* _Work task_: What is needed is a verbatim copy of all the records.

* _Data for this exercise_:

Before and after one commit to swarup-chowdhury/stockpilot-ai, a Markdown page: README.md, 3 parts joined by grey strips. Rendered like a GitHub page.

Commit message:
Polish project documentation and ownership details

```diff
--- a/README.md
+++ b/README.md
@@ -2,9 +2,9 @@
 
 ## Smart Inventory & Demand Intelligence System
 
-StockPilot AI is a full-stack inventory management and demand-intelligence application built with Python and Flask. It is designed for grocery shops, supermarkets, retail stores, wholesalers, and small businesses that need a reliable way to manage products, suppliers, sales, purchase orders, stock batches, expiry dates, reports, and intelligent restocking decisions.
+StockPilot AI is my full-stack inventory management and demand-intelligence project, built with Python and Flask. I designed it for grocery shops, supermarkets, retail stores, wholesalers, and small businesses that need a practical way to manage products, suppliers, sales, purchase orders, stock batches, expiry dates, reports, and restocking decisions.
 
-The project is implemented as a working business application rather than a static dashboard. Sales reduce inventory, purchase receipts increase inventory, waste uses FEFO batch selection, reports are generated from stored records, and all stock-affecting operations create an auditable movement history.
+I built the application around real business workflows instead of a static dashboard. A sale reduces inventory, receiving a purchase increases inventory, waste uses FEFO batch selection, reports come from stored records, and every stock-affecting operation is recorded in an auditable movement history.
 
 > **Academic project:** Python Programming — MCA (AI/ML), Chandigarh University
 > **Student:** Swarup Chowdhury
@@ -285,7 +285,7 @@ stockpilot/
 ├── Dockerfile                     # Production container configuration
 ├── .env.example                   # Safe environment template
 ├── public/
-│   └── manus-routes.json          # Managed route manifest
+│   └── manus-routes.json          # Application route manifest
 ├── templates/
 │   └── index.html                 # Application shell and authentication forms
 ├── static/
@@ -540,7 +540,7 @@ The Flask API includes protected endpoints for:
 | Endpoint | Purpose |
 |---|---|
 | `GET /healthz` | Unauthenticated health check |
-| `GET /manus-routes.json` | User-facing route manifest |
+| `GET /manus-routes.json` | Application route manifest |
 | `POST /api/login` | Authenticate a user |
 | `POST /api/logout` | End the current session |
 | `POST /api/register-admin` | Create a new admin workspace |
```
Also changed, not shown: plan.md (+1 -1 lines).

* _Answer to this problem_:
Before and after one commit to swarup-chowdhury/stockpilot-ai, a Markdown page: README.md, 3 parts joined by grey strips. Rendered like a GitHub page.

Commit message:
Polish project documentation and ownership details

```diff
--- a/README.md
+++ b/README.md
@@ -2,9 +2,9 @@
 
 ## Smart Inventory & Demand Intelligence System
 
-StockPilot AI is a full-stack inventory management and demand-intelligence application built with Python and Flask. It is designed for grocery shops, supermarkets, retail stores, wholesalers, and small businesses that need a reliable way to manage products, suppliers, sales, purchase orders, stock batches, expiry dates, reports, and intelligent restocking decisions.
+StockPilot AI is my full-stack inventory management and demand-intelligence project, built with Python and Flask. I designed it for grocery shops, supermarkets, retail stores, wholesalers, and small businesses that need a practical way to manage products, suppliers, sales, purchase orders, stock batches, expiry dates, reports, and restocking decisions.
 
-The project is implemented as a working business application rather than a static dashboard. Sales reduce inventory, purchase receipts increase inventory, waste uses FEFO batch selection, reports are generated from stored records, and all stock-affecting operations create an auditable movement history.
+I built the application around real business workflows instead of a static dashboard. A sale reduces inventory, receiving a purchase increases inventory, waste uses FEFO batch selection, reports come from stored records, and every stock-affecting operation is recorded in an auditable movement history.
 
 > **Academic project:** Python Programming — MCA (AI/ML), Chandigarh University
 > **Student:** Swarup Chowdhury
@@ -285,7 +285,7 @@ stockpilot/
 ├── Dockerfile                     # Production container configuration
 ├── .env.example                   # Safe environment template
 ├── public/
-│   └── manus-routes.json          # Managed route manifest
+│   └── manus-routes.json          # Application route manifest
 ├── templates/
 │   └── index.html                 # Application shell and authentication forms
 ├── static/
@@ -540,7 +540,7 @@ The Flask API includes protected endpoints for:
 | Endpoint | Purpose |
 |---|---|
 | `GET /healthz` | Unauthenticated health check |
-| `GET /manus-routes.json` | User-facing route manifest |
+| `GET /manus-routes.json` | Application route manifest |
 | `POST /api/login` | Authenticate a user |
 | `POST /api/logout` | End the current session |
 | `POST /api/register-admin` | Create a new admin workspace |
```
Also changed, not shown: plan.md (+1 -1 lines).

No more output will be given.